Copy each line of the listing that includes "Also".

•••

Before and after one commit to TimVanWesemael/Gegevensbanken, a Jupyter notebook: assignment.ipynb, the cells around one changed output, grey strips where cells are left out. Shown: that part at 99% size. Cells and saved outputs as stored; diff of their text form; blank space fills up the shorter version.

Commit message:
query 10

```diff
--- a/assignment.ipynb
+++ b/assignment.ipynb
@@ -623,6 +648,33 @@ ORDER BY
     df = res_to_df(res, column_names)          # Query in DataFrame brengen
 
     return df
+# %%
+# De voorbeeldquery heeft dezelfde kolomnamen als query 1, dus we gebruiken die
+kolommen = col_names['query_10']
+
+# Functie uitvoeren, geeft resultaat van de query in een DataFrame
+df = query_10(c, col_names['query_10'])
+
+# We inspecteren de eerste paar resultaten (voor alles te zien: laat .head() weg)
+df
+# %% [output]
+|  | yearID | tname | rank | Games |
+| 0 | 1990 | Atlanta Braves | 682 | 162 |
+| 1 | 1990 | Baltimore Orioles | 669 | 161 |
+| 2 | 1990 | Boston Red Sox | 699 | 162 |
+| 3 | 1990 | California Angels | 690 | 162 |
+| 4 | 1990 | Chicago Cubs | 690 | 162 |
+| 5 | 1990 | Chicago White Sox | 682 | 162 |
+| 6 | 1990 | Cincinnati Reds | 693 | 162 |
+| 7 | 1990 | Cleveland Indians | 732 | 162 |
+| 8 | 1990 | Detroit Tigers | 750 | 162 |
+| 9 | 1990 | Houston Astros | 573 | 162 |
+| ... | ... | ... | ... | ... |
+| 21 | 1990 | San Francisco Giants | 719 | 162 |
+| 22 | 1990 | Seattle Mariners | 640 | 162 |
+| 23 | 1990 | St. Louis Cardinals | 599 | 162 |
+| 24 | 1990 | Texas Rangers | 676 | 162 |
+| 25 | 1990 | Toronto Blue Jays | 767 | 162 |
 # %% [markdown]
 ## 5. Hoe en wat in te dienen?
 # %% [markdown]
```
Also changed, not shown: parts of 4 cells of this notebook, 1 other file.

•••

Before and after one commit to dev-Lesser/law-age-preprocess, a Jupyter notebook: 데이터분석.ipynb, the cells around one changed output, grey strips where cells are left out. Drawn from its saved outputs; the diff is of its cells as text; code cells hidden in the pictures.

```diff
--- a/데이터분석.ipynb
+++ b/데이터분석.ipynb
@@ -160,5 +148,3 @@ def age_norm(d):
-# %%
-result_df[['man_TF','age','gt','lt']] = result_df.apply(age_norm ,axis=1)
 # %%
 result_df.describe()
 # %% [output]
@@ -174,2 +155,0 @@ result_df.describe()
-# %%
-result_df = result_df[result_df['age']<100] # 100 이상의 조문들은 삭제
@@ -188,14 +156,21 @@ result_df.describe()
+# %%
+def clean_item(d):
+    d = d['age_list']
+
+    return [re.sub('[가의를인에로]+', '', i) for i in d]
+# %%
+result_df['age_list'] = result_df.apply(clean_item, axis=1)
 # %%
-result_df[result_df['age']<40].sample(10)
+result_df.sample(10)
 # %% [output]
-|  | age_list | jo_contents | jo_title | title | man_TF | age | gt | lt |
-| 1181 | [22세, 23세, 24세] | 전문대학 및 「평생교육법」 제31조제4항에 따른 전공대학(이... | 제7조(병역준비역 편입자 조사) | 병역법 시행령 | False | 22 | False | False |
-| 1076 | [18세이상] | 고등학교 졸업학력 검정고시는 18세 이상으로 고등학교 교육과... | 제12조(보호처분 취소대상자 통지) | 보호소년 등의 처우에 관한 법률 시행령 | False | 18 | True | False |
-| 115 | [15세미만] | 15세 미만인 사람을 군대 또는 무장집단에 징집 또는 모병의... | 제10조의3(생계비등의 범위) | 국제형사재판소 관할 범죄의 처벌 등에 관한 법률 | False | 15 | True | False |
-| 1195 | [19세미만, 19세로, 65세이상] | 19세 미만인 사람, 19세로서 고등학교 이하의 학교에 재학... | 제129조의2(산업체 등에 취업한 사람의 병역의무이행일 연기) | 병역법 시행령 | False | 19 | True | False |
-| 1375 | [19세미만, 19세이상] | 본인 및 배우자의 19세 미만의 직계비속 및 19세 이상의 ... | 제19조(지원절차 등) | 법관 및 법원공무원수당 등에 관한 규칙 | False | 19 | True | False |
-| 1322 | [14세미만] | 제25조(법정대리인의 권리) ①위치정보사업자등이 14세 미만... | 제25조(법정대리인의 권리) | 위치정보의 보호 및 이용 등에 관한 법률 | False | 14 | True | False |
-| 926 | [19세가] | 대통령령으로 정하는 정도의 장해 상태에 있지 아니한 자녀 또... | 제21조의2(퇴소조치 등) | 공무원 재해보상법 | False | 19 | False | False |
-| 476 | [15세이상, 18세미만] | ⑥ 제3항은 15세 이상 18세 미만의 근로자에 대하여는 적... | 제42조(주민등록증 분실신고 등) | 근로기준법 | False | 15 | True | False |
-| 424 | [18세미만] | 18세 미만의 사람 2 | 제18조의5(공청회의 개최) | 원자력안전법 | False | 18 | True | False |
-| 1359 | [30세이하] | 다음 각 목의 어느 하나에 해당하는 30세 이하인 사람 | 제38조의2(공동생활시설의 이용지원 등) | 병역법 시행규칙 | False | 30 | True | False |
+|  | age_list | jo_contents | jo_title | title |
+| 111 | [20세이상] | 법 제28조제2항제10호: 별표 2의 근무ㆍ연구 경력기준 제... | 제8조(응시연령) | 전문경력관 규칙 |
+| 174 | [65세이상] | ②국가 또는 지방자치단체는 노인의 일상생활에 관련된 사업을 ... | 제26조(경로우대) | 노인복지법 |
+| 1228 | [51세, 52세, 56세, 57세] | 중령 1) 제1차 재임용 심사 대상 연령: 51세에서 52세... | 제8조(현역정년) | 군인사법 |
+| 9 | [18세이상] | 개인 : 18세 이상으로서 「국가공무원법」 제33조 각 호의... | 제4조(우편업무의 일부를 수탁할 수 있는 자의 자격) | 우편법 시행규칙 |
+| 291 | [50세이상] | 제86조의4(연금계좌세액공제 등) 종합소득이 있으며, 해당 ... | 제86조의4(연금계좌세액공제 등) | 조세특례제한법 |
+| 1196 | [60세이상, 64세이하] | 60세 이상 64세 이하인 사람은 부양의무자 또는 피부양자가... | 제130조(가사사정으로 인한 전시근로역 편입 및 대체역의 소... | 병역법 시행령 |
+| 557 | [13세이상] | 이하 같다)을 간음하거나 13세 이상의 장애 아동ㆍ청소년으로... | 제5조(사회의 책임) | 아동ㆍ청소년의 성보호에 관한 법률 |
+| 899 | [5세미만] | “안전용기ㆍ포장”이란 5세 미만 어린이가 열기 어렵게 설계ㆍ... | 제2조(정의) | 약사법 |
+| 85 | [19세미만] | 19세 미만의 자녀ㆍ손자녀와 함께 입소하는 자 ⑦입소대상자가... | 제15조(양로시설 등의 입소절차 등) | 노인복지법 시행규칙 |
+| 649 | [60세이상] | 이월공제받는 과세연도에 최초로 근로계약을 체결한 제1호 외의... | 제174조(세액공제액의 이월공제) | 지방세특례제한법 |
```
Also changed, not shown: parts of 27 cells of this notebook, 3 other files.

•••

# [Output for this exercise]
Also changed, not shown: parts of 4 cells of this notebook, 1 other file.
Also changed, not shown: parts of 27 cells of this notebook, 3 other files.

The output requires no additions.